• **Your goal**
Tally the lines in the entries below where the string "docs" occurs. Reply with the total alone.
*** Opening Record extracts ***
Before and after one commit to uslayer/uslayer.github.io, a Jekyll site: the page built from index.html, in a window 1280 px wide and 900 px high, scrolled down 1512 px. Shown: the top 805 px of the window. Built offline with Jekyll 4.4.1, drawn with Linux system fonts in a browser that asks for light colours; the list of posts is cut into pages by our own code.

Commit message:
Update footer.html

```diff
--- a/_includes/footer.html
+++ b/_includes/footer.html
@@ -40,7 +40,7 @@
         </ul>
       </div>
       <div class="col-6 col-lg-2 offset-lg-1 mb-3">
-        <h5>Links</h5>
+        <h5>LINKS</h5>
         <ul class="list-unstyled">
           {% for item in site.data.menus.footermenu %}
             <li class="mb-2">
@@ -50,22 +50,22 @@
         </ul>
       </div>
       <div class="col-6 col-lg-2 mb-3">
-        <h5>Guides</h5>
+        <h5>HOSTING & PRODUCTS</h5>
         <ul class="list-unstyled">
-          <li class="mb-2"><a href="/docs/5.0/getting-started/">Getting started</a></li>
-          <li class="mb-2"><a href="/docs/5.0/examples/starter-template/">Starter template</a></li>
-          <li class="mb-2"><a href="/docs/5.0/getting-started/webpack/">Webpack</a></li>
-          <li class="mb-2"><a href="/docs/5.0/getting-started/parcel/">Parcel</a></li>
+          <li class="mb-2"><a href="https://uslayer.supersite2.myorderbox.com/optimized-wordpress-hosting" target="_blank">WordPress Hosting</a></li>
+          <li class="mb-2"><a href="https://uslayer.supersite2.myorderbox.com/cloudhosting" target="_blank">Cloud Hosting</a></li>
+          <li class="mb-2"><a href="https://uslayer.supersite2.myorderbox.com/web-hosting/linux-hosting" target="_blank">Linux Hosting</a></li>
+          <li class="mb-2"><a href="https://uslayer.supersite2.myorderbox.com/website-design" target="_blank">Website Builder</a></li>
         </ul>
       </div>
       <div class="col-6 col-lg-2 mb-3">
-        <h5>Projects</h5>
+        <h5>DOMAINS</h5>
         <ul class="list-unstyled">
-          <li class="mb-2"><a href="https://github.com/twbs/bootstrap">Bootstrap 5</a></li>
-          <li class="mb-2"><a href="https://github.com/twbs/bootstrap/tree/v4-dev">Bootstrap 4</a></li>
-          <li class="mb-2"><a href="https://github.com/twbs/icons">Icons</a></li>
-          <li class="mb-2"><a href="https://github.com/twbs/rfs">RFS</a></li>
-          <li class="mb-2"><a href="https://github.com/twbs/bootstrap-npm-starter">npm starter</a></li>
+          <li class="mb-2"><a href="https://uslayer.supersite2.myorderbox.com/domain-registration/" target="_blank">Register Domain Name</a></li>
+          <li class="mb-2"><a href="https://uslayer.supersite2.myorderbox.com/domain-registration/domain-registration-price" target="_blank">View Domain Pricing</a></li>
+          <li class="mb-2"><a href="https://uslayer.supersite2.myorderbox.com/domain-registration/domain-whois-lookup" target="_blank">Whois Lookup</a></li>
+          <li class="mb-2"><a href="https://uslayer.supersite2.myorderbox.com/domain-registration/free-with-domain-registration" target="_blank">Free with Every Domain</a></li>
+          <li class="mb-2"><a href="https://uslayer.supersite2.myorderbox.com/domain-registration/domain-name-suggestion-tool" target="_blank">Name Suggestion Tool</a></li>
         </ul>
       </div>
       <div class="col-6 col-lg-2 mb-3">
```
*** Closing Record extracts ***
• **Expected answer**
4